*Task prompt*: Reproduce the entire listing word for word.

*Entries supplied*:
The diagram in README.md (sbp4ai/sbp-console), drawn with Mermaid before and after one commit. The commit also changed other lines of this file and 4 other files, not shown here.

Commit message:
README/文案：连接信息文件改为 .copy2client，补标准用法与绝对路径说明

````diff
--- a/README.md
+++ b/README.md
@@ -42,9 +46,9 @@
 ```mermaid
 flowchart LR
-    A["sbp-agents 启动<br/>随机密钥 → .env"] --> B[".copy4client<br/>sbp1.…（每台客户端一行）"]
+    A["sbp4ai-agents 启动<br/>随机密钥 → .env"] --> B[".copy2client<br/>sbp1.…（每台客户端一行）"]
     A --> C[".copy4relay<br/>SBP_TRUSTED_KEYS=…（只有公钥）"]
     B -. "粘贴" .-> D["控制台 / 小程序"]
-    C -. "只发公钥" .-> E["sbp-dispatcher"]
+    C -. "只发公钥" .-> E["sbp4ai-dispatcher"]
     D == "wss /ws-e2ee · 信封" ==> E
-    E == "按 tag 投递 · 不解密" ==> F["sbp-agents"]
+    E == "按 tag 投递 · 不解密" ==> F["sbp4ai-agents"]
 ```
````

*Answer box*:
The diagram in README.md (sbp4ai/sbp-console), drawn with Mermaid before and after one commit. The commit also changed other lines of this file and 4 other files, not shown here.

Commit message:
README/文案：连接信息文件改为 .copy2client，补标准用法与绝对路径说明

````diff
--- a/README.md
+++ b/README.md
@@ -42,9 +46,9 @@
 ```mermaid
 flowchart LR
-    A["sbp-agents 启动<br/>随机密钥 → .env"] --> B[".copy4client<br/>sbp1.…（每台客户端一行）"]
+    A["sbp4ai-agents 启动<br/>随机密钥 → .env"] --> B[".copy2client<br/>sbp1.…（每台客户端一行）"]
     A --> C[".copy4relay<br/>SBP_TRUSTED_KEYS=…（只有公钥）"]
     B -. "粘贴" .-> D["控制台 / 小程序"]
-    C -. "只发公钥" .-> E["sbp-dispatcher"]
+    C -. "只发公钥" .-> E["sbp4ai-dispatcher"]
     D == "wss /ws-e2ee · 信封" ==> E
-    E == "按 tag 投递 · 不解密" ==> F["sbp-agents"]
+    E == "按 tag 投递 · 不解密" ==> F["sbp4ai-agents"]
 ```
````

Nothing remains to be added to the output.